|CURRENT ISSUE FEBRUARY 10, 2003|
Everyday textures of the kingdom
Ignorance is bliss" would be an apt description of most Indians' attitude towards Nepal. On the one hand, we see the country projected in bromide tourist bytes as a superbly antique Hindu kingdom, the land of the Buddha's birth and so forth, and on the other, Nepal's modern avatar in Indian newspapers is of a land fraught with the deadliest insurrections. Maoist rebellions flare in the western hills while an alternately glittering and gloom-encased royalty wields absolute power from the national capital. Yet, what is lost sight of in these dramatic portrayals is that Nepal, like all south Asian countries, not only possesses a sane and sizeable intellectual class but also a politically informed populace-and nowhere more so than in Kathmandu where Samrat Upadhyay's first novel is set.
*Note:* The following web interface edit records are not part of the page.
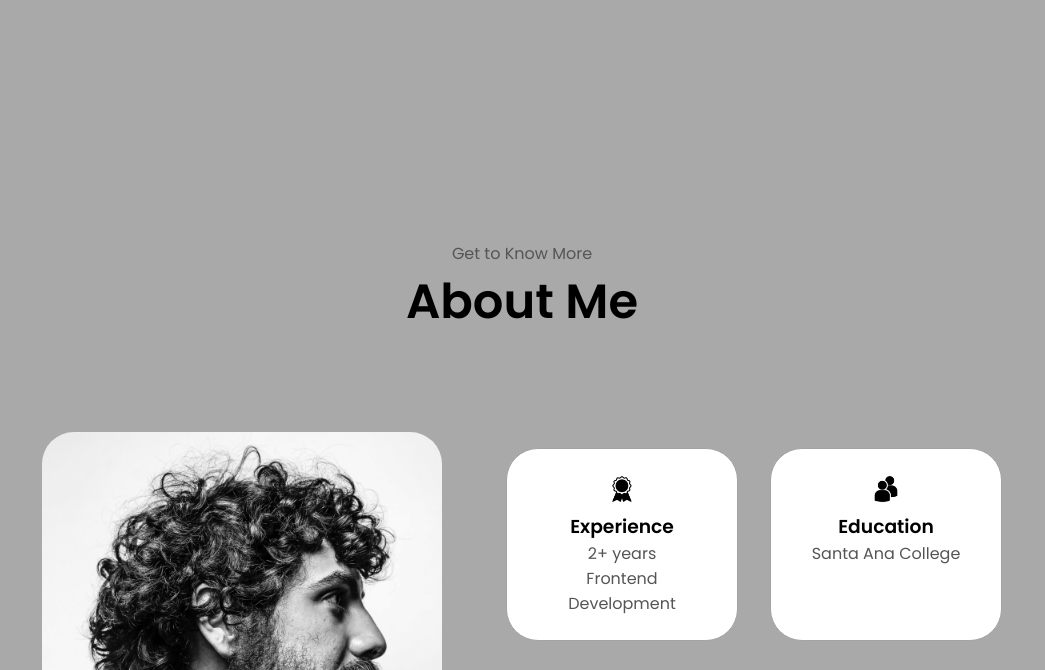
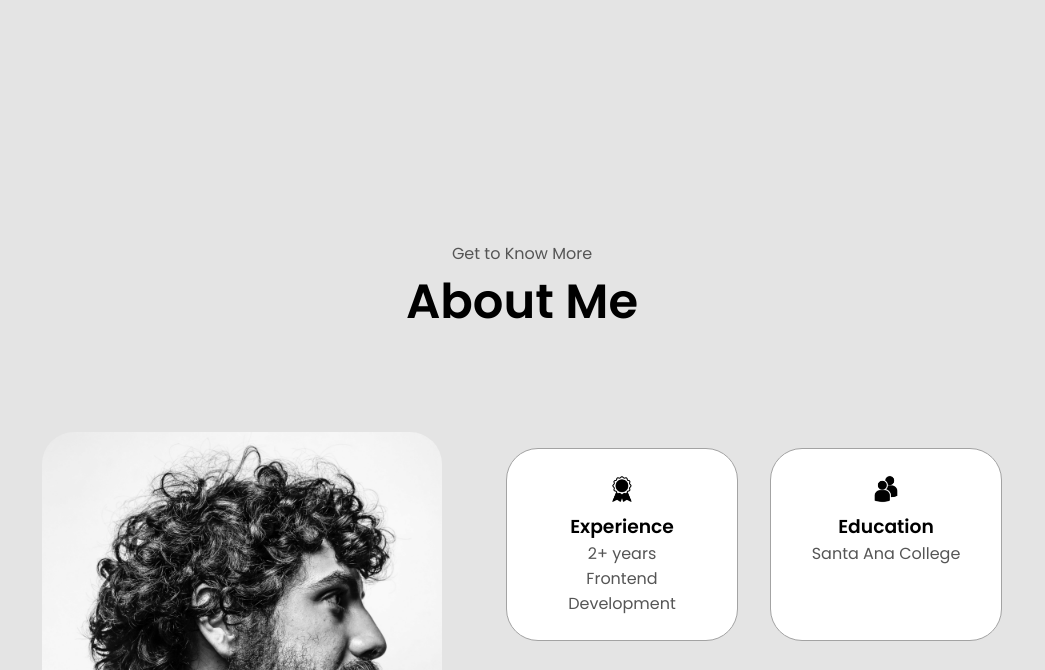
Before and after one commit to edwin-arana/htmlportfolio, a plain HTML site: page index.html in a window 1280 px wide. Shown: the part 687-1357 px from the top of the page, without its empty margins (118-1163 px from the left). Drawn offline with Linux system fonts and the light colour scheme.

Commit message:
Update style.css

```diff
--- a/style.css
+++ b/style.css
@@ -10,7 +10,7 @@
 
 body {
         font-family: "Poppins", sans-serif;
-         background-color: #808080ab;
+         background-color: #80808036;
 
 }
 
```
The great merit of Upadhyay's unpretentious book is that it recounts the story of this "other Nepal"-lower middle-class and low key. Ramchandra teaches mathematics at a second-rate local school and dreams of sending his son to the upmarket St Xavier's. Meanwhile, he fantasises about a future where he will have a home of his own and augments his income by tutoring "weak" students. One of these students is a troubled and pretty young woman with an infant daughter born out of wedlock. Predictably, the lessons result in an affair and, equally predictably, when Ramchandra's wife Goma, whose parents belong to the upper echelons of Kathmandu society and resent their "poor" son-in-law, learns of her husband's infidelity, she marches off with their children to her parental home. Not so usual perhaps is the solution that the wise Goma ultimately finds to save the situation, but overall there's little, except for scene and setting, either distinctively Nepalese or new about Upadhyay's novel.
Ramchandra's small world has clones across India. We are all past masters at the "tuition" game and disillusioned with the manifold, manifest failures of "the system". Who among the subcontinent's bourgeoisie has not on occasion flirted with the diasporic American Dream? Upadhyay himself, of course, has done more than flirt with America-he has lived there since the age of 21. But it is in the nature of first novels that they come laden with the ore of autobiography; hence, the fact that Upadhyay's narrative flows Bagmati-like through the Kathmandu where he was "born and raised" is hardly surprising.
Readers panhandling in the charmingly limpid stream of his story are sure to get their money's worth of authentic detail-the festival of Dashain, goat-slaughtering rituals at Pashupatinath temple and rising slums on the Bishnumati. So this book is great as easy-to-digest sociology, but does it succeed as literature?
Despite its provocative orientalist title, I'd say that The Guru of Love is redeemed by its endearing sincerity. For Indian readers, it will not be the exoticism of this text that appeals but rather its everyday texture, revealing so much cultural commonality. Even more crucially, perhaps, it is the novel's throwaway lines-exposing the suspicion with which Big Brother India is regarded by ordinary Nepalese-that we might take to heart.